### What the exercise asks
Copy every record exactly. Nothing may be skipped.

━━━━━━━━━━━━━━━━━━━━

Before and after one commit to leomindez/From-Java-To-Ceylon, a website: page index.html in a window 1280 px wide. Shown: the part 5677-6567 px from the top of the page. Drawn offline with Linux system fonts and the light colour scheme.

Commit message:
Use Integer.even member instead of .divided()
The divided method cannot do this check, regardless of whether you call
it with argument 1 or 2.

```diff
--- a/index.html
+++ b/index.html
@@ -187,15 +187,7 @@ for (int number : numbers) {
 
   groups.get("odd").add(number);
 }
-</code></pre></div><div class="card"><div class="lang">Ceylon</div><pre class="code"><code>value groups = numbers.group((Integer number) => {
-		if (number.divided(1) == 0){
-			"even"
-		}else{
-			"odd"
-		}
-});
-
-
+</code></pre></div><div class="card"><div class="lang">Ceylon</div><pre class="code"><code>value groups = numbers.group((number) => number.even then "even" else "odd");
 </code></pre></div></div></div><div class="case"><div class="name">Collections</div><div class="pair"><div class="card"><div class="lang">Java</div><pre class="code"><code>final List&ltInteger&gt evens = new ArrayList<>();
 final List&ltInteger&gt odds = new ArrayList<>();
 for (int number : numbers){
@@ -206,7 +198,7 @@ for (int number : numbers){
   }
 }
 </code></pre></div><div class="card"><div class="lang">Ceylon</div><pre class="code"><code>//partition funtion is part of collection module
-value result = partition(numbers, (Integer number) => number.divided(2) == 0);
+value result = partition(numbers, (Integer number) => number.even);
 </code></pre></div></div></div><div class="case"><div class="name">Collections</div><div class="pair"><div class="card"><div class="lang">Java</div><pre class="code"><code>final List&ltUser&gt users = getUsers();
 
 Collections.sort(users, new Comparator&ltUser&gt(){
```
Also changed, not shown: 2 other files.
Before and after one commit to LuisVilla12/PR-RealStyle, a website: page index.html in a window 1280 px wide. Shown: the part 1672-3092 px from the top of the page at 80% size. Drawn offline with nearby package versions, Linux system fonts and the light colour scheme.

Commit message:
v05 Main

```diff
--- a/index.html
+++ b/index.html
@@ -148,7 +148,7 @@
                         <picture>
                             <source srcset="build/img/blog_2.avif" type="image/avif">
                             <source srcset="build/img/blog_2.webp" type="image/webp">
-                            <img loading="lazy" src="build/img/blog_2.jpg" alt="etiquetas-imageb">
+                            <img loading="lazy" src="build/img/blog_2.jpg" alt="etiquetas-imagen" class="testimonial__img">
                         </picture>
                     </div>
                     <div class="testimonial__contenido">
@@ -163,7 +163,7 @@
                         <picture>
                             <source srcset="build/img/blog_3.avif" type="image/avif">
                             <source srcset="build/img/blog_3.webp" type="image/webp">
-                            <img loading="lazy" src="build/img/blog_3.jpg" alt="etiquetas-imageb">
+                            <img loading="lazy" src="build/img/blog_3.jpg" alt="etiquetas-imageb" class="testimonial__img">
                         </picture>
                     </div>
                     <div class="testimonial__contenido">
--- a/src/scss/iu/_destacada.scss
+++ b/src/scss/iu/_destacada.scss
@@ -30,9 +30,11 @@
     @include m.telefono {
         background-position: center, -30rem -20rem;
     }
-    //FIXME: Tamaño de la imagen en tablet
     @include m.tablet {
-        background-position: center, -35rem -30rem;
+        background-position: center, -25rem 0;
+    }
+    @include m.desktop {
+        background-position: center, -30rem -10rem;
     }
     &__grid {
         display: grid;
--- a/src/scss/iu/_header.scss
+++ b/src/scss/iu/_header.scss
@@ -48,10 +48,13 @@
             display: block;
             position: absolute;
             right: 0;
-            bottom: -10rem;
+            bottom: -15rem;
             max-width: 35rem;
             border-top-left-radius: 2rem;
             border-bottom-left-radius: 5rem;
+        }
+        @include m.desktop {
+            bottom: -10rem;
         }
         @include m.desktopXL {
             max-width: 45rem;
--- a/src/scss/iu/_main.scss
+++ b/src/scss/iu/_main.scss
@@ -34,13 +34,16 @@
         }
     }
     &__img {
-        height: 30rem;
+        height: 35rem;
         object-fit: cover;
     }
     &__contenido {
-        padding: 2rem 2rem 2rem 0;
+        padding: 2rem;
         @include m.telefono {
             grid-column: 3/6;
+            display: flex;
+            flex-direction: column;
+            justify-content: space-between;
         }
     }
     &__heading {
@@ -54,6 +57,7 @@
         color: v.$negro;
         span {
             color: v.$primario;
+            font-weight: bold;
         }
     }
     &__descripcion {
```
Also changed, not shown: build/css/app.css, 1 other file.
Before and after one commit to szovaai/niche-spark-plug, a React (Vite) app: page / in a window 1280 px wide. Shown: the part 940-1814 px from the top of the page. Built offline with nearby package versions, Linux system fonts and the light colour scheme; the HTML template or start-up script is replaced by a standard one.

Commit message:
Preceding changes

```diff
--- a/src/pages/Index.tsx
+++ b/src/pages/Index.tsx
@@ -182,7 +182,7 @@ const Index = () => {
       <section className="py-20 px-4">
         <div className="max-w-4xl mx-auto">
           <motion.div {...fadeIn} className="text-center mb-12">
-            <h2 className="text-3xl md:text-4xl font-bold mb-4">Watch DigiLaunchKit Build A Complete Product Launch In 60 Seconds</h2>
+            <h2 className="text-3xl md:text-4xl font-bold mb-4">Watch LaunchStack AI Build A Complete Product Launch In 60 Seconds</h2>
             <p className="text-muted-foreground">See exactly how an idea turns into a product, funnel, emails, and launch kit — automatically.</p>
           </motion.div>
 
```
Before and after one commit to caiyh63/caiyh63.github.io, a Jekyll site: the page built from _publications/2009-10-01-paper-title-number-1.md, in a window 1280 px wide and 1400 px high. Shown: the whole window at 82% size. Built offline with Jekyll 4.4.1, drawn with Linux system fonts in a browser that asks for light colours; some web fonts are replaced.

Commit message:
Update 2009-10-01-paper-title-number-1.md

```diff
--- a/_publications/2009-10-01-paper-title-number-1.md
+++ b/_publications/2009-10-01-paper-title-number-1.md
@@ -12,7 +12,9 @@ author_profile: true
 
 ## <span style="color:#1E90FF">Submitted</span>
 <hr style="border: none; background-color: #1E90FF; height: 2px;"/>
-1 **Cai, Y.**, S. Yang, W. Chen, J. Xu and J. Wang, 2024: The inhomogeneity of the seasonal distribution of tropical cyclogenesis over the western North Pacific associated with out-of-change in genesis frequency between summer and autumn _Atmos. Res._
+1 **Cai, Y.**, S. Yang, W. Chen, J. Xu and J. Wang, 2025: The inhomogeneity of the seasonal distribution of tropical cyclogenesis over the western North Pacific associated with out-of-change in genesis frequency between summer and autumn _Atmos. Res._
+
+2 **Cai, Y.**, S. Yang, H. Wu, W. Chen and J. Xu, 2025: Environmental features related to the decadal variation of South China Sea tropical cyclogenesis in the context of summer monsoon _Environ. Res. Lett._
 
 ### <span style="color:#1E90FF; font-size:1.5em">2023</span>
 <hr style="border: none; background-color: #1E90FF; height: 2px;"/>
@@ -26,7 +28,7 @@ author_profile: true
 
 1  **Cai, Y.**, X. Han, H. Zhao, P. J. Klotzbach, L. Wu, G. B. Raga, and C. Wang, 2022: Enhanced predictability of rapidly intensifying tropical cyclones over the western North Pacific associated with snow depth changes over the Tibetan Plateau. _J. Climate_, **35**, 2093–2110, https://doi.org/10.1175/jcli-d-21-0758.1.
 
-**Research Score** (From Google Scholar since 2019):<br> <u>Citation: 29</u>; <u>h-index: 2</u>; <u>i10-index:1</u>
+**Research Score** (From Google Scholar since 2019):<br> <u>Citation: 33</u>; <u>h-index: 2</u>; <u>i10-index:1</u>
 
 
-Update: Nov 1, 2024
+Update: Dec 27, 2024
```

━━━━━━━━━━━━━━━━━━━━

### Result
Before and after one commit to leomindez/From-Java-To-Ceylon, a website: page index.html in a window 1280 px wide. Shown: the part 5677-6567 px from the top of the page. Drawn offline with Linux system fonts and the light colour scheme.

Commit message:
Use Integer.even member instead of .divided()
The divided method cannot do this check, regardless of whether you call
it with argument 1 or 2.

```diff
--- a/index.html
+++ b/index.html
@@ -187,15 +187,7 @@ for (int number : numbers) {
 
   groups.get("odd").add(number);
 }
-</code></pre></div><div class="card"><div class="lang">Ceylon</div><pre class="code"><code>value groups = numbers.group((Integer number) => {
-		if (number.divided(1) == 0){
-			"even"
-		}else{
-			"odd"
-		}
-});
-
-
+</code></pre></div><div class="card"><div class="lang">Ceylon</div><pre class="code"><code>value groups = numbers.group((number) => number.even then "even" else "odd");
 </code></pre></div></div></div><div class="case"><div class="name">Collections</div><div class="pair"><div class="card"><div class="lang">Java</div><pre class="code"><code>final List&ltInteger&gt evens = new ArrayList<>();
 final List&ltInteger&gt odds = new ArrayList<>();
 for (int number : numbers){
@@ -206,7 +198,7 @@ for (int number : numbers){
   }
 }
 </code></pre></div><div class="card"><div class="lang">Ceylon</div><pre class="code"><code>//partition funtion is part of collection module
-value result = partition(numbers, (Integer number) => number.divided(2) == 0);
+value result = partition(numbers, (Integer number) => number.even);
 </code></pre></div></div></div><div class="case"><div class="name">Collections</div><div class="pair"><div class="card"><div class="lang">Java</div><pre class="code"><code>final List&ltUser&gt users = getUsers();
 
 Collections.sort(users, new Comparator&ltUser&gt(){
```
Also changed, not shown: 2 other files.
Before and after one commit to LuisVilla12/PR-RealStyle, a website: page index.html in a window 1280 px wide. Shown: the part 1672-3092 px from the top of the page at 80% size. Drawn offline with nearby package versions, Linux system fonts and the light colour scheme.

Commit message:
v05 Main

```diff
--- a/index.html
+++ b/index.html
@@ -148,7 +148,7 @@
                         <picture>
                             <source srcset="build/img/blog_2.avif" type="image/avif">
                             <source srcset="build/img/blog_2.webp" type="image/webp">
-                            <img loading="lazy" src="build/img/blog_2.jpg" alt="etiquetas-imageb">
+                            <img loading="lazy" src="build/img/blog_2.jpg" alt="etiquetas-imagen" class="testimonial__img">
                         </picture>
                     </div>
                     <div class="testimonial__contenido">
@@ -163,7 +163,7 @@
                         <picture>
                             <source srcset="build/img/blog_3.avif" type="image/avif">
                             <source srcset="build/img/blog_3.webp" type="image/webp">
-                            <img loading="lazy" src="build/img/blog_3.jpg" alt="etiquetas-imageb">
+                            <img loading="lazy" src="build/img/blog_3.jpg" alt="etiquetas-imageb" class="testimonial__img">
                         </picture>
                     </div>
                     <div class="testimonial__contenido">
--- a/src/scss/iu/_destacada.scss
+++ b/src/scss/iu/_destacada.scss
@@ -30,9 +30,11 @@
     @include m.telefono {
         background-position: center, -30rem -20rem;
     }
-    //FIXME: Tamaño de la imagen en tablet
     @include m.tablet {
-        background-position: center, -35rem -30rem;
+        background-position: center, -25rem 0;
+    }
+    @include m.desktop {
+        background-position: center, -30rem -10rem;
     }
     &__grid {
         display: grid;
--- a/src/scss/iu/_header.scss
+++ b/src/scss/iu/_header.scss
@@ -48,10 +48,13 @@
             display: block;
             position: absolute;
             right: 0;
-            bottom: -10rem;
+            bottom: -15rem;
             max-width: 35rem;
             border-top-left-radius: 2rem;
             border-bottom-left-radius: 5rem;
+        }
+        @include m.desktop {
+            bottom: -10rem;
         }
         @include m.desktopXL {
             max-width: 45rem;
--- a/src/scss/iu/_main.scss
+++ b/src/scss/iu/_main.scss
@@ -34,13 +34,16 @@
         }
     }
     &__img {
-        height: 30rem;
+        height: 35rem;
         object-fit: cover;
     }
     &__contenido {
-        padding: 2rem 2rem 2rem 0;
+        padding: 2rem;
         @include m.telefono {
             grid-column: 3/6;
+            display: flex;
+            flex-direction: column;
+            justify-content: space-between;
         }
     }
     &__heading {
@@ -54,6 +57,7 @@
         color: v.$negro;
         span {
             color: v.$primario;
+            font-weight: bold;
         }
     }
     &__descripcion {
```
Also changed, not shown: build/css/app.css, 1 other file.
Before and after one commit to szovaai/niche-spark-plug, a React (Vite) app: page / in a window 1280 px wide. Shown: the part 940-1814 px from the top of the page. Built offline with nearby package versions, Linux system fonts and the light colour scheme; the HTML template or start-up script is replaced by a standard one.

Commit message:
Preceding changes

```diff
--- a/src/pages/Index.tsx
+++ b/src/pages/Index.tsx
@@ -182,7 +182,7 @@ const Index = () => {
       <section className="py-20 px-4">
         <div className="max-w-4xl mx-auto">
           <motion.div {...fadeIn} className="text-center mb-12">
-            <h2 className="text-3xl md:text-4xl font-bold mb-4">Watch DigiLaunchKit Build A Complete Product Launch In 60 Seconds</h2>
+            <h2 className="text-3xl md:text-4xl font-bold mb-4">Watch LaunchStack AI Build A Complete Product Launch In 60 Seconds</h2>
             <p className="text-muted-foreground">See exactly how an idea turns into a product, funnel, emails, and launch kit — automatically.</p>
           </motion.div>
 
```
Before and after one commit to caiyh63/caiyh63.github.io, a Jekyll site: the page built from _publications/2009-10-01-paper-title-number-1.md, in a window 1280 px wide and 1400 px high. Shown: the whole window at 82% size. Built offline with Jekyll 4.4.1, drawn with Linux system fonts in a browser that asks for light colours; some web fonts are replaced.

Commit message:
Update 2009-10-01-paper-title-number-1.md

```diff
--- a/_publications/2009-10-01-paper-title-number-1.md
+++ b/_publications/2009-10-01-paper-title-number-1.md
@@ -12,7 +12,9 @@ author_profile: true
 
 ## <span style="color:#1E90FF">Submitted</span>
 <hr style="border: none; background-color: #1E90FF; height: 2px;"/>
-1 **Cai, Y.**, S. Yang, W. Chen, J. Xu and J. Wang, 2024: The inhomogeneity of the seasonal distribution of tropical cyclogenesis over the western North Pacific associated with out-of-change in genesis frequency between summer and autumn _Atmos. Res._
+1 **Cai, Y.**, S. Yang, W. Chen, J. Xu and J. Wang, 2025: The inhomogeneity of the seasonal distribution of tropical cyclogenesis over the western North Pacific associated with out-of-change in genesis frequency between summer and autumn _Atmos. Res._
+
+2 **Cai, Y.**, S. Yang, H. Wu, W. Chen and J. Xu, 2025: Environmental features related to the decadal variation of South China Sea tropical cyclogenesis in the context of summer monsoon _Environ. Res. Lett._
 
 ### <span style="color:#1E90FF; font-size:1.5em">2023</span>
 <hr style="border: none; background-color: #1E90FF; height: 2px;"/>
@@ -26,7 +28,7 @@ author_profile: true
 
 1  **Cai, Y.**, X. Han, H. Zhao, P. J. Klotzbach, L. Wu, G. B. Raga, and C. Wang, 2022: Enhanced predictability of rapidly intensifying tropical cyclones over the western North Pacific associated with snow depth changes over the Tibetan Plateau. _J. Climate_, **35**, 2093–2110, https://doi.org/10.1175/jcli-d-21-0758.1.
 
-**Research Score** (From Google Scholar since 2019):<br> <u>Citation: 29</u>; <u>h-index: 2</u>; <u>i10-index:1</u>
+**Research Score** (From Google Scholar since 2019):<br> <u>Citation: 33</u>; <u>h-index: 2</u>; <u>i10-index:1</u>
 
 
-Update: Nov 1, 2024
+Update: Dec 27, 2024
```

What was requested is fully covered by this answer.